True, now the reason for that is most of what I build is to act as quick prototypes of a certain idea that I had or something I wish to see and re-implement just to understand what's going on in the code when a dev actually built it and if I can improve it. Good examples of this are Hen , Colors, Pending, other mini tools that I've built over the years. I do use each of them but they aren't unique concepts and just exist because something from some app inspired me and I just wanted to get down and build a clone to understand it and this is where it's fine to use a fallback default stack, which in my case happens to be Next.js
The stack may differ for everyone. You might be a Angular + Phoenix or React + Koa or a RoR + React/Angular monolith person, doesn't matter.
Let's take Hen into consideration here, it's a simple live preview for component code written in React.
- Do I need a SSG for this? Nope.
- Do I need an inbuilt router ? Nope.
- Do I need
nnumber of imports that come with the added framework ? Nope.
I could build Hen with just vanilla JS or just React and that's more than enough. As a matter of fact Hen is built with just React, Hen Experimental on the other hand is the repository that holds the unstable and testing code for the original Live Preview attempt and was written in Next.js.
Point to take from this?
Prototype with a fallback stack and build/re-build it with the shortcomings and advantages with a stack that finds a nice middle ground
You may or may not have to do this with every app you build but it's generally a good idea to find out what the app requirements need , build a dummy version with tech you are quick with, this can even use existing codebase from previous projects etc etc etc, you get the idea.
Again, you might not have to switch the entire stack and as the experience grows with various technologies you might not even have to build the prototype for a certain set of functionalities, you just know what will work well and what won't but to get there you'll have to experiment first and not take people's word for it (conditional but generally helps to increase your own knowledge and build an independent opinion)
- Have a fallback stack
- Don't use it for everything and anything just because you can, unless it fits with the requirement.
- Have a Prototype First, Production Later mindset to make sure you build something that's a lot more scalable while avoiding monkey patching stuff in the future.
- Experiment with different technologies to build both knowledge and independent opinion, which can then help you make better decisions (I'm saying this with regards to programming, but you can apply this to life in a way as well)
I used to have Hyper as my primary terminal, pkg to create executable node binaries, ms to handle millisecond formatting and no I wasn't sponsored to say this, I actually did use all these libs a lot back then and I had already tried next.js at this point but it was still not production level as a few issues stopped me from using it for prod. Oh and there was release and also I did get inspired by their design system a few times ↩
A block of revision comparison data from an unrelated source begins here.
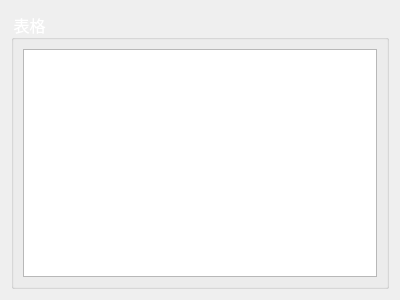
Qt form CleverManagerV3/common/tabcom/comtablewid.ui (ChinaClever/CleverManagerV3) before a commit.
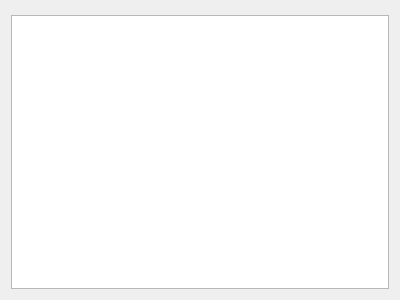
The same form after that commit.

What changed in the file:
```diff
--- a/CleverManagerV3/common/tabcom/comtablewid.ui
+++ b/CleverManagerV3/common/tabcom/comtablewid.ui
@@ -14,29 +14,14 @@
    <string>Form</string>
   </property>
   <layout class="QGridLayout" name="gridLayout">
-   <item row="0" column="0">
-    <widget class="QGroupBox" name="groupBox">
-     <property name="font">
-      <font>
-       <family>微软雅黑</family>
-       <pointsize>12</pointsize>
-      </font>
-     </property>
-     <property name="styleSheet">
-      <string notr="true">color:rgb(255,255,255)</string>
-     </property>
-     <property name="title">
-      <string>表格</string>
-     </property>
-     <layout class="QGridLayout" name="gridLayout_2">
+   <property name="topMargin">
+    <number>15</number>
+   </property>
       <item row="0" column="0">
        <widget class="QTableWidget" name="tableWidget">
         <property name="styleSheet">
          <string notr="true">color:rgb(0,0,0)</string>
         </property>
-       </widget>
-      </item>
-     </layout>
     </widget>
    </item>
   </layout>
```
Lines whose indentation alone changed are shown as unchanged.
You can create a huge mess if you write long api paths and don't follow entity based standard while writing routes. ↩